_DATA EXCERPTS_

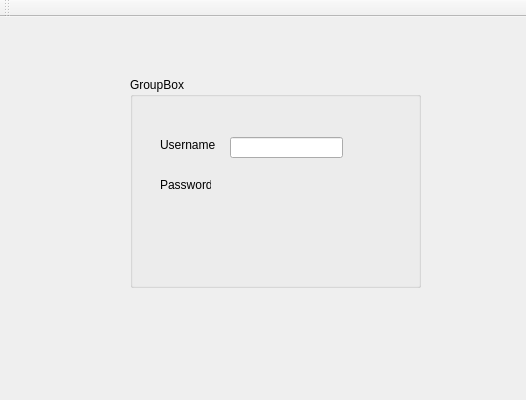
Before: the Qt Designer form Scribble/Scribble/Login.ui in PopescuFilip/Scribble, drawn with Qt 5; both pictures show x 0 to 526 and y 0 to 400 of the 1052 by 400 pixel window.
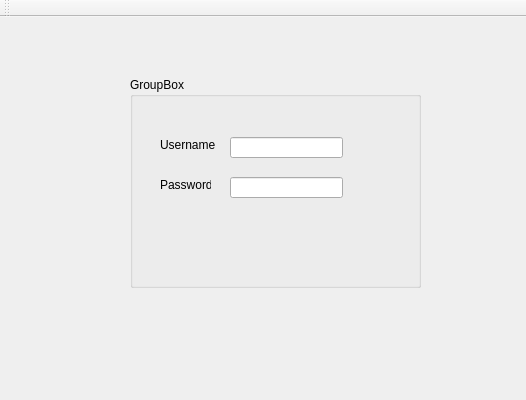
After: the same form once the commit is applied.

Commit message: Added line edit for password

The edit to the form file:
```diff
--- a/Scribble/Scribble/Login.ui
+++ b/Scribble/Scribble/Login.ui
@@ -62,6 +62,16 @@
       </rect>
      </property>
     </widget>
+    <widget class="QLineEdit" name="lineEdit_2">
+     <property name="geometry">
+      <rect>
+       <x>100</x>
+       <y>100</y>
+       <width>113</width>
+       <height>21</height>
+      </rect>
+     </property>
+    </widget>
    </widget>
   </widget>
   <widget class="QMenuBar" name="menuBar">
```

_WHAT THIS TASK INVOLVES_
Repeat every record exactly, but not the pictures.

_SOLUTION_
Before: the Qt Designer form Scribble/Scribble/Login.ui in PopescuFilip/Scribble, drawn with Qt 5; both pictures show x 0 to 526 and y 0 to 400 of the 1052 by 400 pixel window.
After: the same form once the commit is applied.

Commit message: Added line edit for password

The edit to the form file:
```diff
--- a/Scribble/Scribble/Login.ui
+++ b/Scribble/Scribble/Login.ui
@@ -62,6 +62,16 @@
       </rect>
      </property>
     </widget>
+    <widget class="QLineEdit" name="lineEdit_2">
+     <property name="geometry">
+      <rect>
+       <x>100</x>
+       <y>100</y>
+       <width>113</width>
+       <height>21</height>
+      </rect>
+     </property>
+    </widget>
    </widget>
   </widget>
   <widget class="QMenuBar" name="menuBar">
```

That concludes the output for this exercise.